The answer is the number of lines in the data that contain the word "normalizedQuery"; give it alone.

Records provided below:

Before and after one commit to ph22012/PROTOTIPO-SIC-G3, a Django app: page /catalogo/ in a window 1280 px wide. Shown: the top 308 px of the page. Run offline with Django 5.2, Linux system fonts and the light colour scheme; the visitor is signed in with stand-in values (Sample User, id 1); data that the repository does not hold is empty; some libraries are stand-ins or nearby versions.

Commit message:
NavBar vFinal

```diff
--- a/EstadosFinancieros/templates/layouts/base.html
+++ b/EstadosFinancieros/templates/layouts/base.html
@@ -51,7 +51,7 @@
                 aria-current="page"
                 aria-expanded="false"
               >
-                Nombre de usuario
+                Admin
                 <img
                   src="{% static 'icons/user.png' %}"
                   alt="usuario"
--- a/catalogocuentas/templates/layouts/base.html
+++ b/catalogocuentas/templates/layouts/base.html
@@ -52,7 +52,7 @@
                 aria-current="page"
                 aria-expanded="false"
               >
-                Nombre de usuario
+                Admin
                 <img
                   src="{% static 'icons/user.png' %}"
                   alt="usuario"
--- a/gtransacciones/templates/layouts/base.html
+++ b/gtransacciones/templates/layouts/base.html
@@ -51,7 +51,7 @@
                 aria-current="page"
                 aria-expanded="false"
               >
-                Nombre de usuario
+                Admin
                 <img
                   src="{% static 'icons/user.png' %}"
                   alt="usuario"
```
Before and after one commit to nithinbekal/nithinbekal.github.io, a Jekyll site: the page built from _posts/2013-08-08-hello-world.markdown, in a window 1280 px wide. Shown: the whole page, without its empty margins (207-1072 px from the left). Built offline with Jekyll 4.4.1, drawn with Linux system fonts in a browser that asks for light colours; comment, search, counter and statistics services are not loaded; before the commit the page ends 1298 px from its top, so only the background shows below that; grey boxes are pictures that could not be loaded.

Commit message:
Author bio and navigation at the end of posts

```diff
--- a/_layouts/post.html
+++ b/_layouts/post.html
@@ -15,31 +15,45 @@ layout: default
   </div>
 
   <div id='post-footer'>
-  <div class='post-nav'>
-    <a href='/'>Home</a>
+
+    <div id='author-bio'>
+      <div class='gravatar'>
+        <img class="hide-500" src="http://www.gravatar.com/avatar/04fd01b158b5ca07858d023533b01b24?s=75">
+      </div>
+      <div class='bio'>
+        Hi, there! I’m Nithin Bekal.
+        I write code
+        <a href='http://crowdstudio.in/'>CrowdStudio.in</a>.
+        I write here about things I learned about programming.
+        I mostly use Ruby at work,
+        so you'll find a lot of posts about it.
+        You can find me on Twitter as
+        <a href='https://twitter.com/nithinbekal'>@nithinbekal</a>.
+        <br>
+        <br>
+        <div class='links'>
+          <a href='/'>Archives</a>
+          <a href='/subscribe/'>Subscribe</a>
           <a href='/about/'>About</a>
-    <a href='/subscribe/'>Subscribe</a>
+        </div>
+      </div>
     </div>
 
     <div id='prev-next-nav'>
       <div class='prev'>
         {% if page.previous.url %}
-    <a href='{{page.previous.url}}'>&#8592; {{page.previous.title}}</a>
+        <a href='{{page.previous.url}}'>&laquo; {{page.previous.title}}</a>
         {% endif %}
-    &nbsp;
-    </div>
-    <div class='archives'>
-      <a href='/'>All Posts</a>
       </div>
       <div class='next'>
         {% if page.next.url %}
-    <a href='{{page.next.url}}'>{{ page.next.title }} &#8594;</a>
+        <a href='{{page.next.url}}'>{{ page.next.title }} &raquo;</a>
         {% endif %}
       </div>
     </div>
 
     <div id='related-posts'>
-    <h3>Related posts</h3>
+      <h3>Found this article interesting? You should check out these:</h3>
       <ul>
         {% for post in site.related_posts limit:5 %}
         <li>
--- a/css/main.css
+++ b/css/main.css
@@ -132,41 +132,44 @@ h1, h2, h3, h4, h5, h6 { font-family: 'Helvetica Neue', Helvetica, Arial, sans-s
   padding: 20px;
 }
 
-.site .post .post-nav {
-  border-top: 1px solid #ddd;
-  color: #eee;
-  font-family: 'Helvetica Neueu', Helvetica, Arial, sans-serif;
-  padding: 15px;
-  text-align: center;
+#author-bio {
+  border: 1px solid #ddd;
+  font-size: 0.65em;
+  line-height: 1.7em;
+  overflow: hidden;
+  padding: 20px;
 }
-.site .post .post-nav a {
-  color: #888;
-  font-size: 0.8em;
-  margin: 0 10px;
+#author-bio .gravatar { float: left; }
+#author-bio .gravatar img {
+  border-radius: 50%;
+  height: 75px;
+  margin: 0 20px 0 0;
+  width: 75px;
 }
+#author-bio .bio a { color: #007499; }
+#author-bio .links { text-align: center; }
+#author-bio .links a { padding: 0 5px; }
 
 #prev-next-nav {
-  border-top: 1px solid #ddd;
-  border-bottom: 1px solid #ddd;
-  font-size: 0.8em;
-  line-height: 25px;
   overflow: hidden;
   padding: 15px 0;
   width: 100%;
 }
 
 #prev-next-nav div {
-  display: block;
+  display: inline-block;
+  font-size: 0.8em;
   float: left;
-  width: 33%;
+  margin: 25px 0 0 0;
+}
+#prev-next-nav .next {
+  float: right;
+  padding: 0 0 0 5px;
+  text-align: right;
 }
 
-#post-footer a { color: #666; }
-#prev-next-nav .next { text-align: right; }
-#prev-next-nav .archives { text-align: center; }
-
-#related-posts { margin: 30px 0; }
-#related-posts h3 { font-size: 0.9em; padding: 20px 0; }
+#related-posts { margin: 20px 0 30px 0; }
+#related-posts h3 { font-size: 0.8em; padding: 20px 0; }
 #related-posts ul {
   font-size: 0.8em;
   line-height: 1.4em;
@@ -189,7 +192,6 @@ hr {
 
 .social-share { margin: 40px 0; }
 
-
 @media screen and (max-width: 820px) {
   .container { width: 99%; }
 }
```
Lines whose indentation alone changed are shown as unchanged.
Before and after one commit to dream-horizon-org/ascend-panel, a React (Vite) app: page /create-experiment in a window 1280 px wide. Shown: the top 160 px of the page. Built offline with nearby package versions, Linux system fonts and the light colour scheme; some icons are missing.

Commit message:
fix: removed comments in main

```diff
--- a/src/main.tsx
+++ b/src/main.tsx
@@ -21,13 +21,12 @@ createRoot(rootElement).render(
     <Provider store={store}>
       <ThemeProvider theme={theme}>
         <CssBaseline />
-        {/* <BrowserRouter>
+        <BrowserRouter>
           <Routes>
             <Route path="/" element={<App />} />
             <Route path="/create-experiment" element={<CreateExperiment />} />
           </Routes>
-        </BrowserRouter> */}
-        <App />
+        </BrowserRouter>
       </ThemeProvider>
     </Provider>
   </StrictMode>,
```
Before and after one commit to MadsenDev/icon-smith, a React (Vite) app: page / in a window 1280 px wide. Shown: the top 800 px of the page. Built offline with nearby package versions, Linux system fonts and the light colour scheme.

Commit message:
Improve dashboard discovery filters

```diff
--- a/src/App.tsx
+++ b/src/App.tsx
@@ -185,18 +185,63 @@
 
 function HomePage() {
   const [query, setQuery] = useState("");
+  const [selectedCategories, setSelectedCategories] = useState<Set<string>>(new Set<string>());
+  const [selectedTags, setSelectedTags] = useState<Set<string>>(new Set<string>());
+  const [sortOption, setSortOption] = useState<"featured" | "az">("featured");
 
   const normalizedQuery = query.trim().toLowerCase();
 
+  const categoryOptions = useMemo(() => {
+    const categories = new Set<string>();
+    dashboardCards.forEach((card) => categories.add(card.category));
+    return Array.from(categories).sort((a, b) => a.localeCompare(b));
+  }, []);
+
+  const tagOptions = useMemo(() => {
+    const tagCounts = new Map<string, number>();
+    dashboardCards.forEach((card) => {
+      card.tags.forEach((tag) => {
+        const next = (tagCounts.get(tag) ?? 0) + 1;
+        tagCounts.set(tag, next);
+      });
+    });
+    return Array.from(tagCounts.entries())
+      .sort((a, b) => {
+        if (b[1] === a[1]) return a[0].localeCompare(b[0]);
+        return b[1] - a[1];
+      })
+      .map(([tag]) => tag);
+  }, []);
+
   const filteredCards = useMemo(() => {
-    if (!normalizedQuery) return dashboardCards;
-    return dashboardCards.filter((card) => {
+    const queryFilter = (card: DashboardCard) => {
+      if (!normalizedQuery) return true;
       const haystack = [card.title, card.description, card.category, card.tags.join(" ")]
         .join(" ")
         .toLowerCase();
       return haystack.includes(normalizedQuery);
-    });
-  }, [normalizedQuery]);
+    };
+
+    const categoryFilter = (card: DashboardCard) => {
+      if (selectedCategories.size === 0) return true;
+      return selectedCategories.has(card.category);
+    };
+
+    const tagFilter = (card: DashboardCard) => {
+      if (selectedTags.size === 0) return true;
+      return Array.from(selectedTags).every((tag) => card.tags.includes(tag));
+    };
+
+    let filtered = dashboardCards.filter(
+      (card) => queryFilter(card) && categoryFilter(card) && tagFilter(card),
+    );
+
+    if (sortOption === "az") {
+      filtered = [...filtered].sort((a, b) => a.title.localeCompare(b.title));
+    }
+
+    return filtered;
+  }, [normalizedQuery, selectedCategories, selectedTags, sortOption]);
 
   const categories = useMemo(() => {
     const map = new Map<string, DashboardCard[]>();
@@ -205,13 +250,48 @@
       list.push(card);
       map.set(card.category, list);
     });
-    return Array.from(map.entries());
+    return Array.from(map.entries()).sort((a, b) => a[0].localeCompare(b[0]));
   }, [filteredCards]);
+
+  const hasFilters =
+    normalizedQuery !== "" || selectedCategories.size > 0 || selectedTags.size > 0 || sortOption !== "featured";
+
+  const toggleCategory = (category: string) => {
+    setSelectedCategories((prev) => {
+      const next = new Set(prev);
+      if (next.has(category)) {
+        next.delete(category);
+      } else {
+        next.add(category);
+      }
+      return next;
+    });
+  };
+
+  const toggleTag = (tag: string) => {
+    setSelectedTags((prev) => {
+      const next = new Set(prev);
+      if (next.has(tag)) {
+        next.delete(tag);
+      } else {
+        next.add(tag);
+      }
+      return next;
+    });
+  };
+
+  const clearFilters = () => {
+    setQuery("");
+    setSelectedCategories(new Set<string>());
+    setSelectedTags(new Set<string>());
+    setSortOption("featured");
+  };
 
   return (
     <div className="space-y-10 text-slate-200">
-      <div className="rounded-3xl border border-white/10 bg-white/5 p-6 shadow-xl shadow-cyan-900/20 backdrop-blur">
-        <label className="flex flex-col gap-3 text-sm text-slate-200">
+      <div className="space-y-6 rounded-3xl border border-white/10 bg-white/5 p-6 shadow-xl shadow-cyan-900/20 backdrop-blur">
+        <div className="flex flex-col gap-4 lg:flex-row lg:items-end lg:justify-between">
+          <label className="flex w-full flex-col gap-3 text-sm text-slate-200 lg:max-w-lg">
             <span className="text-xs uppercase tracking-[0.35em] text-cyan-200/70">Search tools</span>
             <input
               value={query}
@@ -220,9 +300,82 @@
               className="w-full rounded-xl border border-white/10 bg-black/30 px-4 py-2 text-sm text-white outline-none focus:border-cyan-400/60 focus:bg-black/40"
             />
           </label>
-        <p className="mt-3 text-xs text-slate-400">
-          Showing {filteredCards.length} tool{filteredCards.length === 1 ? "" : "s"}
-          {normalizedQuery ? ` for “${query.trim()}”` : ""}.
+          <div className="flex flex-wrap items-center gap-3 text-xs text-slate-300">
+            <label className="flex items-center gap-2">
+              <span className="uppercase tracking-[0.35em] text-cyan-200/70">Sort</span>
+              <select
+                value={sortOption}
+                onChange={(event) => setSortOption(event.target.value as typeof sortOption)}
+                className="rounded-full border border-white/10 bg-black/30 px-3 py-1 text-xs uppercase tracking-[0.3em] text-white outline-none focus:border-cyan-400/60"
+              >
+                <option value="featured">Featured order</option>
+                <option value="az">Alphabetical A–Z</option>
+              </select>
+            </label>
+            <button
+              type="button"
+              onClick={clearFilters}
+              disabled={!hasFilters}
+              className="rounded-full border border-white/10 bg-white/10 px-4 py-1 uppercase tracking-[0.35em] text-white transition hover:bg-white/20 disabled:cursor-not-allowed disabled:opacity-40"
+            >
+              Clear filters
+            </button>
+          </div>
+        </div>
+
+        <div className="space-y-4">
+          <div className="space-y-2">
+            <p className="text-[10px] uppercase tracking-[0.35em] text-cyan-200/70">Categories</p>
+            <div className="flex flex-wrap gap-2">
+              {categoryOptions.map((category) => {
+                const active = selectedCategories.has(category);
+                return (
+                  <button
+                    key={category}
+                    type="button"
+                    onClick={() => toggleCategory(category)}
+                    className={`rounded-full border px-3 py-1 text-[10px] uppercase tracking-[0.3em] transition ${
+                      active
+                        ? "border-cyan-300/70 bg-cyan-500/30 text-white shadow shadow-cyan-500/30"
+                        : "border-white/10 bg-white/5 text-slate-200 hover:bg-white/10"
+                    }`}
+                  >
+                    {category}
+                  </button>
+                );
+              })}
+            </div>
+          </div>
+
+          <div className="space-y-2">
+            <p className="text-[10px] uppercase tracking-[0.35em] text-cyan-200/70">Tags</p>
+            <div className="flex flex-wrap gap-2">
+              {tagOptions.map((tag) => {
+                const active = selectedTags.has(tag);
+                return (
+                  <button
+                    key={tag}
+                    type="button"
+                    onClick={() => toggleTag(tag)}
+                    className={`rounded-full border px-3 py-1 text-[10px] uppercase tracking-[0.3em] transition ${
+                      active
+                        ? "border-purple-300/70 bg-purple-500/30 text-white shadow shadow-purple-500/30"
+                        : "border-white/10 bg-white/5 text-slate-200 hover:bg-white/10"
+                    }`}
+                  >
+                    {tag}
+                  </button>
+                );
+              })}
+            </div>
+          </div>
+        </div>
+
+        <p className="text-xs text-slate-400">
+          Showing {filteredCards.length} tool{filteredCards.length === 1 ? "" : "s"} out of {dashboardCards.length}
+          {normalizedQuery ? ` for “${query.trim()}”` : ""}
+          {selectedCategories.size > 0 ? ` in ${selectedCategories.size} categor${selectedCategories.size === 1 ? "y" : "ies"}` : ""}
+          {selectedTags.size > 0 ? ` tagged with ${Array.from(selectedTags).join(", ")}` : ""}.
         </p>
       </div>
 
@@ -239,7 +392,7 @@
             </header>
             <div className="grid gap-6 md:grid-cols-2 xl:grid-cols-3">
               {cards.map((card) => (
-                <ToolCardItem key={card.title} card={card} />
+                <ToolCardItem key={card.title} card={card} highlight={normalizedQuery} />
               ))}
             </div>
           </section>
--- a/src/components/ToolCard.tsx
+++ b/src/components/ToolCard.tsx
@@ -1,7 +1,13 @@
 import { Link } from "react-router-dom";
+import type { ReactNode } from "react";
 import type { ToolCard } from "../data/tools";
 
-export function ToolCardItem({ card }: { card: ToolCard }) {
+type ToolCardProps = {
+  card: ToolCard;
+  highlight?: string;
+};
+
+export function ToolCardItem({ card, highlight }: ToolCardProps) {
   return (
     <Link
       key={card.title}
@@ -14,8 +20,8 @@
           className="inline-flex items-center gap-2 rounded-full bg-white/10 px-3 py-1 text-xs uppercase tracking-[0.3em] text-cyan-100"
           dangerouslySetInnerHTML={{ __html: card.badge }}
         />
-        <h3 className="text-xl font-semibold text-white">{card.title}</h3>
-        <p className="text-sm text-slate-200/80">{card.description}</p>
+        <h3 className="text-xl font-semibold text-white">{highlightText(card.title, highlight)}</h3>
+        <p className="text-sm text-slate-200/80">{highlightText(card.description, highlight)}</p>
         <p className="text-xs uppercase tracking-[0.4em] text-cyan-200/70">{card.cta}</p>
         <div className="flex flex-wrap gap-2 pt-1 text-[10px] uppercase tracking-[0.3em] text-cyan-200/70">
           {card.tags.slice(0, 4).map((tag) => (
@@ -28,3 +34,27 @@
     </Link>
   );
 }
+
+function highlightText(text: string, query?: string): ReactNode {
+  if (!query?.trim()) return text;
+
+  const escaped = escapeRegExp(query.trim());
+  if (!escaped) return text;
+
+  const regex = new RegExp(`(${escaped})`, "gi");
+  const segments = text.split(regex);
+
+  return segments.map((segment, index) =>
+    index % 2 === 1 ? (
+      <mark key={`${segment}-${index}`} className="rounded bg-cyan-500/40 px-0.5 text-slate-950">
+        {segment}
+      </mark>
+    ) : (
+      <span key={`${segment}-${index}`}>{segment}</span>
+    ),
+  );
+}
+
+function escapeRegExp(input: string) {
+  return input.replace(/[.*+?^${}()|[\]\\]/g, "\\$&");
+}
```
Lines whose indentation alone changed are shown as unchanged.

End of Records provided.

▶ [Exercise solution] 10